▶ [EXERCISE DETAILS]: Lines that contain "impatto" are to be copied from the material, every one of them.

▶ [ENTRIES SHOWN]:
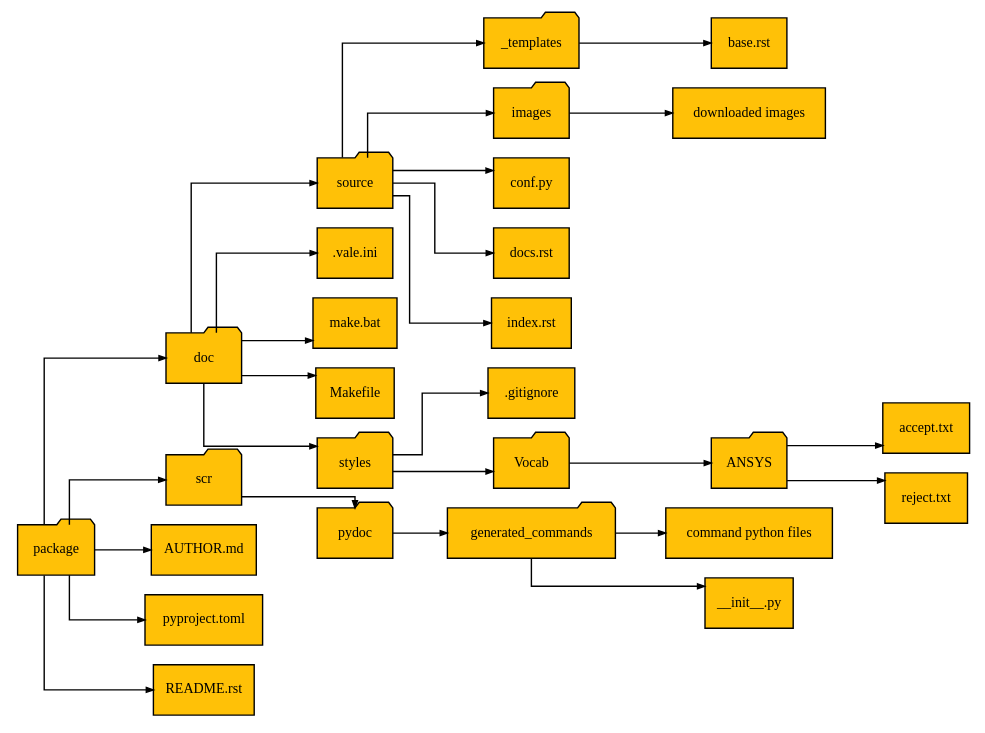
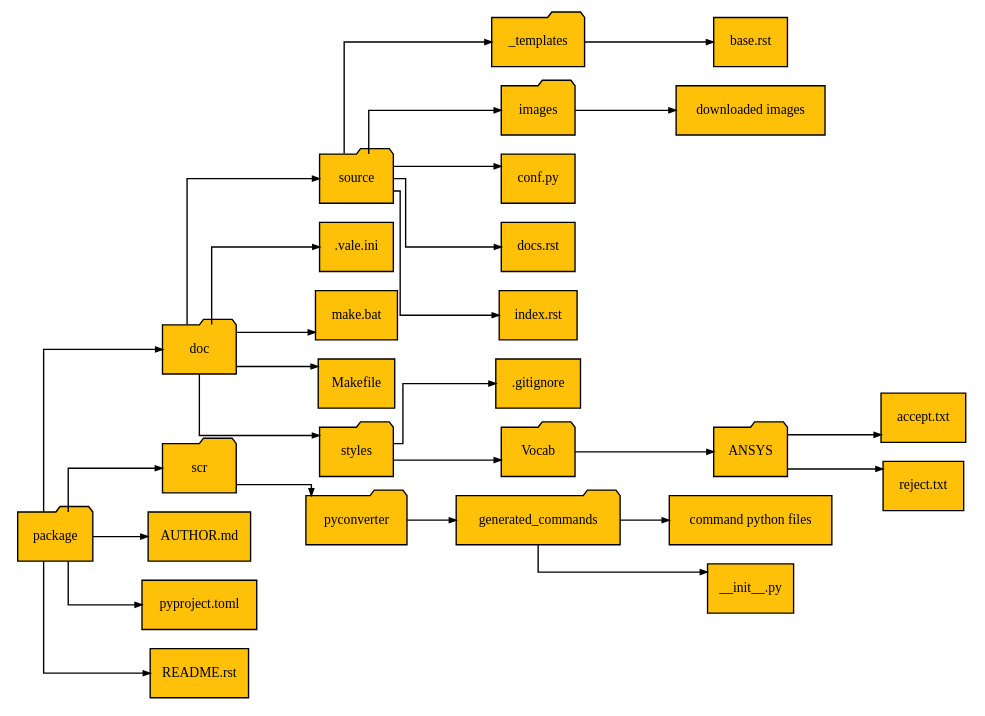
The diagram in doc/source/user_guide/images/diags/diag_package.rst (ansys/pyconverter-xml2py), drawn with Graphviz before and after one commit. The commit also changed 43 other files, not shown here.

```diff
--- a/doc/source/user_guide/images/diags/diag_package.rst
+++ b/doc/source/user_guide/images/diags/diag_package.rst
@@ -41,8 +41,8 @@
            label="README.rst", shape="file"
          ];
 
-         pydoc [
-           label="pydoc", shape="folder"
+         pyconverter [
+           label="pyconverter", shape="folder"
          ];
 
          generated_commands [
@@ -156,9 +156,9 @@
       ansys -> accept_file
       ansys -> reject_file
 
-      scr -> pydoc
+      scr -> pyconverter
       
-      pydoc -> generated_commands
+      pyconverter -> generated_commands
 
       generated_commands -> python_files
       generated_commands -> init_files
```
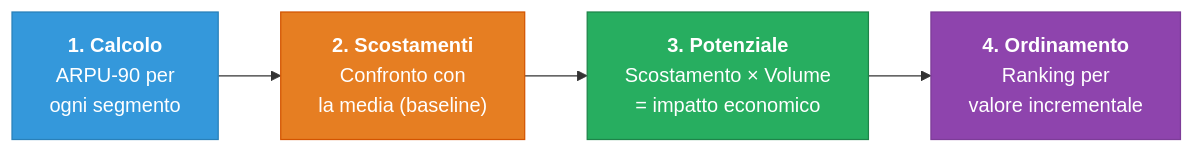
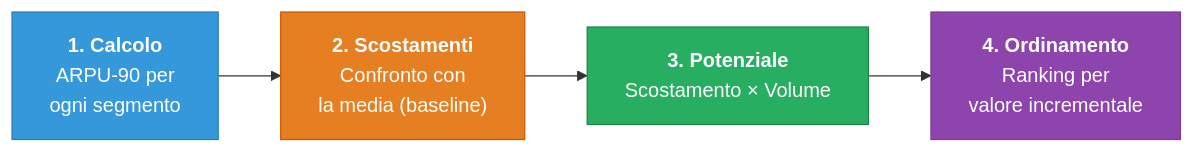
One commit to AndreyBertasini/gynnitech changed the ninth of 12 diagrams in src/content/corso/analisi-prodotto/analisi-coorte.mdx. Above: the diagram before and after it, drawn with Mermaid. The commit also changed 54 other files, not shown here.

````diff
--- a/src/content/corso/analisi-prodotto/analisi-coorte.mdx
+++ b/src/content/corso/analisi-prodotto/analisi-coorte.mdx
@@ -267,10 +267,10 @@
 ```mermaid
 graph LR
     S1["<b>1. Calcolo</b><br/>ARPU-90 per<br/>ogni segmento"] --> S2["<b>2. Scostamenti</b><br/>Confronto con<br/>la media (baseline)"]
-    S2 --> S3["<b>3. Potenziale</b><br/>Scostamento × Volume<br/>= impatto economico"]
+    S2 --> S3["<b>3. Potenziale</b><br/>Scostamento × Volume<br/≥ impatto economico"]
     S3 --> S4["<b>4. Ordinamento</b><br/>Ranking per<br/>valore incrementale"]
     style S1 fill:#3498db,stroke:#2980b9,color:#fff
     style S2 fill:#e67e22,stroke:#d35400,color:#fff
     style S3 fill:#27ae60,stroke:#1e8449,color:#fff
     style S4 fill:#8e44ad,stroke:#7d3c98,color:#fff
 ```
````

▶ [SOLUTION TO THE EXERCISE]:
-    S2 --> S3["<b>3. Potenziale</b><br/>Scostamento × Volume<br/>= impatto economico"]
+    S2 --> S3["<b>3. Potenziale</b><br/>Scostamento × Volume<br/≥ impatto economico"]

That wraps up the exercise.